◆ **WHAT IS REQUIRED**:
Your answer should be the lines of the listing that contain the word "system".

◆ **DATASET RECORDS**:
————
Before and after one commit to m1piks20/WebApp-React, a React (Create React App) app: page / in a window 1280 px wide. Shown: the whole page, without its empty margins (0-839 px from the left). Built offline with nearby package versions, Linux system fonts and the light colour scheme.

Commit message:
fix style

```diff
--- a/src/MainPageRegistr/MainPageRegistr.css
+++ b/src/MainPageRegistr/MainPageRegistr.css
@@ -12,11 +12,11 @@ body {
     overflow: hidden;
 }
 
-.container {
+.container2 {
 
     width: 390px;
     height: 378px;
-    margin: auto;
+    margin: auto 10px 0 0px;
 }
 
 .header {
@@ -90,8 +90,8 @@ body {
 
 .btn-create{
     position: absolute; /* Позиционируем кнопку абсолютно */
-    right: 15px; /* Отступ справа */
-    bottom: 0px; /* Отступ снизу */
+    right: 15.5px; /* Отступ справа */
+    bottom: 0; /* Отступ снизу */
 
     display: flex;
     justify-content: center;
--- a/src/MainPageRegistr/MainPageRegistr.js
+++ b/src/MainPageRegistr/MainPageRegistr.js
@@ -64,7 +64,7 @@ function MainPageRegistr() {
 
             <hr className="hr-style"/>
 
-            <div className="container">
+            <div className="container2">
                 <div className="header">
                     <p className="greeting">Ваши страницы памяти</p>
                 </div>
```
————
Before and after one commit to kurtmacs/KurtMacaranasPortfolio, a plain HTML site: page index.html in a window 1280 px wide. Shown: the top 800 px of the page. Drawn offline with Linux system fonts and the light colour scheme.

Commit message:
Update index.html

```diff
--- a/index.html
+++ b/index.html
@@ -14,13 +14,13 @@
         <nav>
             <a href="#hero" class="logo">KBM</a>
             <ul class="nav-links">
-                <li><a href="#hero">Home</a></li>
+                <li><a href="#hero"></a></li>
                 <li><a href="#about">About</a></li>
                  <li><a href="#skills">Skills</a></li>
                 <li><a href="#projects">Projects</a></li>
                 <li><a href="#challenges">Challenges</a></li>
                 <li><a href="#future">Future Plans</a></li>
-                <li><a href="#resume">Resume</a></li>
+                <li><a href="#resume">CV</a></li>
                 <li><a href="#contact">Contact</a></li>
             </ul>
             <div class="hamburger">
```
————
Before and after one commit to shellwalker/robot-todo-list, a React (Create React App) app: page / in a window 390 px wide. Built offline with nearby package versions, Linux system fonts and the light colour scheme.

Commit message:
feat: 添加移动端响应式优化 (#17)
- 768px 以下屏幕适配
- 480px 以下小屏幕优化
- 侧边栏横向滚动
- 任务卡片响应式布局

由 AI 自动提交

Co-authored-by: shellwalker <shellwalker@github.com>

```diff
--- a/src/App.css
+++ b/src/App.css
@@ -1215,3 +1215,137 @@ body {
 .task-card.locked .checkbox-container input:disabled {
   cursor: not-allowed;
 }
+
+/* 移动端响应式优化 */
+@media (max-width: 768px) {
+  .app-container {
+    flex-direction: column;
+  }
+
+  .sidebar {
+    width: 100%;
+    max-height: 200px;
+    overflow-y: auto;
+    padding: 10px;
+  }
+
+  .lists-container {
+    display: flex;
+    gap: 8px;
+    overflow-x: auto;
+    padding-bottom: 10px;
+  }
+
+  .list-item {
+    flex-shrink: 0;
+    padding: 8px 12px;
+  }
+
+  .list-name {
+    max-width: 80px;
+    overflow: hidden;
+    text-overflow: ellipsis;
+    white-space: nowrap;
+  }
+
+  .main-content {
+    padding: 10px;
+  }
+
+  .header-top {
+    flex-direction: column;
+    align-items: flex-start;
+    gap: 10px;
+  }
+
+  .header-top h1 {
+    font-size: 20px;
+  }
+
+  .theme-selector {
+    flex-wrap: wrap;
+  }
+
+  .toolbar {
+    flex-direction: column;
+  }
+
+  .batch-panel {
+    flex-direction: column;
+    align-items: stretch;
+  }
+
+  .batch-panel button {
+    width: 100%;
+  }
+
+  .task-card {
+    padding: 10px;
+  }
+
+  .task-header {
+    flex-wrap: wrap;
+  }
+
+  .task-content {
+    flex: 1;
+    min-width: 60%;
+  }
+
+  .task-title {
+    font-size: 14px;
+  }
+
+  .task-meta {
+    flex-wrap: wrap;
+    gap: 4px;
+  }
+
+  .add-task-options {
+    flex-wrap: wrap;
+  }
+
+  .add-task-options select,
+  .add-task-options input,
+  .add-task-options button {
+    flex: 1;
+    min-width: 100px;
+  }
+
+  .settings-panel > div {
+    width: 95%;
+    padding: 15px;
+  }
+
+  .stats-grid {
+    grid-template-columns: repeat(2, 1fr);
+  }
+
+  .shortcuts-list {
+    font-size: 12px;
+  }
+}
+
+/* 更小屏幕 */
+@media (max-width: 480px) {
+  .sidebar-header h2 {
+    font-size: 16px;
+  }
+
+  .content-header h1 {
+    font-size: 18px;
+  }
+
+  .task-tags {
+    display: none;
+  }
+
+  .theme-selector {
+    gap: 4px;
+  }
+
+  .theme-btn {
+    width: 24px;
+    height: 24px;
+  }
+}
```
————
◆ **ANSWER TO THE PROBLEM**:
Before and after one commit to m1piks20/WebApp-React, a React (Create React App) app: page / in a window 1280 px wide. Shown: the whole page, without its empty margins (0-839 px from the left). Built offline with nearby package versions, Linux system fonts and the light colour scheme.
Before and after one commit to kurtmacs/KurtMacaranasPortfolio, a plain HTML site: page index.html in a window 1280 px wide. Shown: the top 800 px of the page. Drawn offline with Linux system fonts and the light colour scheme.
Before and after one commit to shellwalker/robot-todo-list, a React (Create React App) app: page / in a window 390 px wide. Built offline with nearby package versions, Linux system fonts and the light colour scheme.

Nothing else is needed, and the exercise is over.